It was a show with a large cast, set in a pub at, oddly, Sunday lunchtime, and the script visited the various dramas taking place around the tables and in the booths. Among the cast was Joe Tracini from Coming of Age, playing the product of a sperm donation desperately in search of a father.
The piece was warmly received by the audience, and there was enthusiasm first from Lucy Lumsden, then the BBC's comedy commissioner, and subsequently from Danny Cohen, the Controller of BBC3.
However, Danny felt that the all-in-one-place, Sunday lunchtime setting was a bit limiting, and suggested that the show should get out and about more, following people's lives. We discussed with John a smaller cast so that the audience could focus on a more manageable group of people, and where physically the show might be set. We also focused on what the show was about in an overall sense, and what it should be called.
And that was the beginning of the journey which turned Sunday Lunchers into The Inn Mates, taking as the basis that it's a show about friendship, about relationships, and about finding your place in the world.
John first had a go at rewriting the original script, but it seemed to make more sense for him to write another one to the new brief rather than making the old one fit. The second script seemed so fresh and funny that we decided to import one strand from the original and make the second script the pilot.
We knew that we wanted Joe Tracini to reprise his role, but we also needed an unexpected and interesting actor to play his 'father'. It was gratifying both that Neil Morrissey liked it, and that he was free for our filming dates in May. Meanwhile, our casting priority was to find fresh, funny actors who, like the writers in the college, had done a bit but not a lot.
The results are now out in the world (online at http://www.bbc.co.uk/blogs/bbcthree/2010/08/exclusive-watch-new-comedy-inn-mates-online-now.shtml) with a TV transmission at 9.30pm on Monday 9 August) and it's over to the audience to tell us how we did, and whether they would like to see more. The point of a pilot is to test things out, to see what works and what might not work, so we'll be eagerly waiting for comments.
Meanwhile, the second year of the college produced some excellent writing, some interesting projects, firm interest in the writers, but no pilot, although that would have been the icing on the cupcake.

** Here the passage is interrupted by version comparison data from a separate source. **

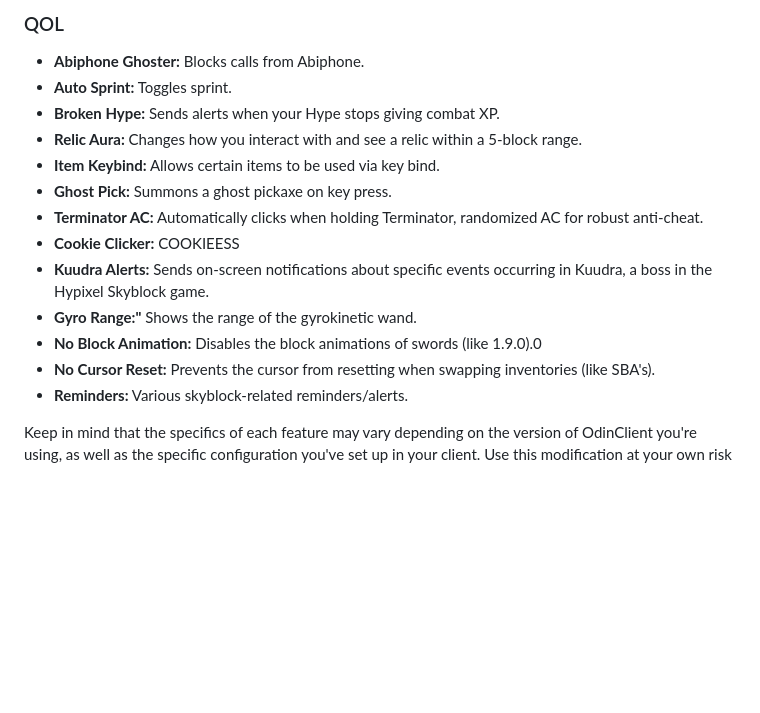
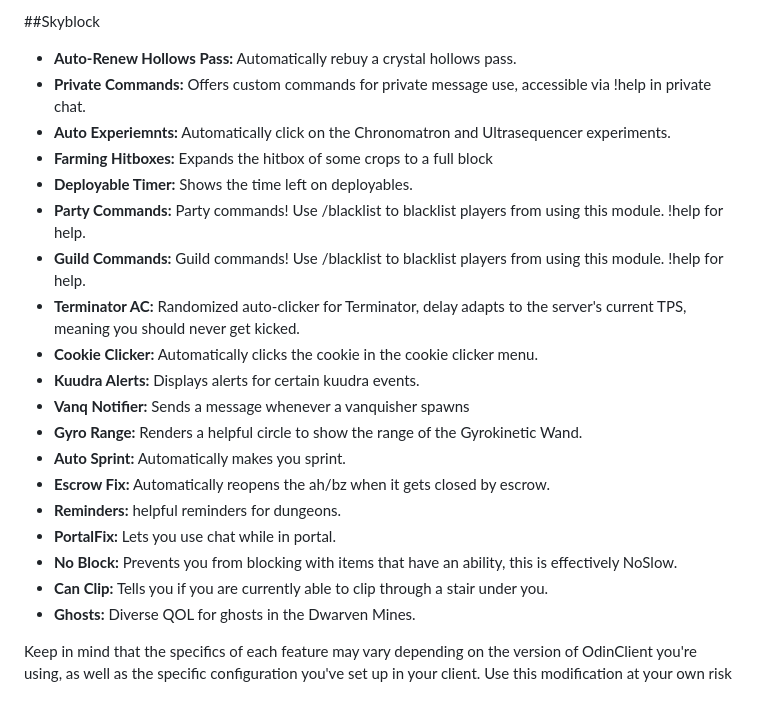
Before and after one commit to odtheking/Odin, a Markdown page: README.md, the part around the change printed below. Drawn GitHub-style; blank space fills up the shorter version.

```diff
--- a/README.md
+++ b/README.md
@@ -46,18 +63,26 @@ OdinClient is a comprehensive Forge mod for Hypixel Skyblock, offering a range o
 
-### QOL
-- **Abiphone Ghoster:** Blocks calls from Abiphone.
-- **Auto Sprint:** Toggles sprint.
-- **Broken Hype:** Sends alerts when your Hype stops giving combat XP.
-- **Relic Aura:** Changes how you interact with and see a relic within a 5-block range.
-- **Item Keybind:** Allows certain items to be used via key bind.
-- **Ghost Pick:** Summons a ghost pickaxe on key press.
-- **Terminator AC:** Automatically clicks when holding Terminator, randomized AC for robust anti-cheat.
-- **Cookie Clicker:** COOKIEESS
-- **Kuudra Alerts:** Sends on-screen notifications about specific events occurring in Kuudra, a boss in the Hypixel Skyblock game.
-- **Gyro Range:"** Shows the range of the gyrokinetic wand.
-- **No Block Animation:** Disables the block animations of swords (like 1.9.0).0
-- **No Cursor Reset:** Prevents the cursor from resetting when swapping inventories (like SBA's).
-- **Reminders:** Various skyblock-related reminders/alerts.
+##Skyblock
+- **Auto-Renew Hollows Pass:** Automatically rebuy a crystal hollows pass.
+- **Private Commands:** Offers custom commands for private message use, accessible via !help in private chat.
+- **Auto Experiemnts:** Automatically click on the Chronomatron and Ultrasequencer experiments.
+- **Farming Hitboxes:** Expands the hitbox of some crops to a full block
+- **Deployable Timer:** Shows the time left on deployables.
+- **Party Commands:** Party commands! Use /blacklist to blacklist players from using this module. !help for help.
+- **Guild Commands:** Guild commands! Use /blacklist to blacklist players from using this module. !help for help.
+- **Terminator AC:** Randomized auto-clicker for Terminator, delay adapts to the server's current TPS, meaning you should never get kicked.
+- **Cookie Clicker:** Automatically clicks the cookie in the cookie clicker menu.
+- **Kuudra Alerts:** Displays alerts for certain kuudra events.
+- **Vanq Notifier:** Sends a message whenever a vanquisher spawns
+- **Gyro Range:** Renders a helpful circle to show the range of the Gyrokinetic Wand.
+- **Auto Sprint:** Automatically makes you sprint.
+- **Escrow Fix:** Automatically reopens the ah/bz when it gets closed by escrow.
+- **Reminders:** helpful reminders for dungeons.
+- **PortalFix:** Lets you use chat while in portal.
+- **No Block:** Prevents you from blocking with items that have an ability, this is effectively NoSlow.
+- **Can Clip:** Tells you if you are currently able to clip through a stair under you.
+- **Ghosts:** Diverse QOL for ghosts in the Dwarven Mines.
+
+
 
 Keep in mind that the specifics of each feature may vary depending on the version of OdinClient you're using, as well as the specific configuration you've set up in your client.
 Use this modification at your own risk
```
Also changed, not shown: other parts of README.md (+50 -33 lines).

Now, in its third year, we're running the scheme in a different way, with three targeted initiatives being planned. We're close to having everything in place, and I'll announce what's happening here as soon as I can.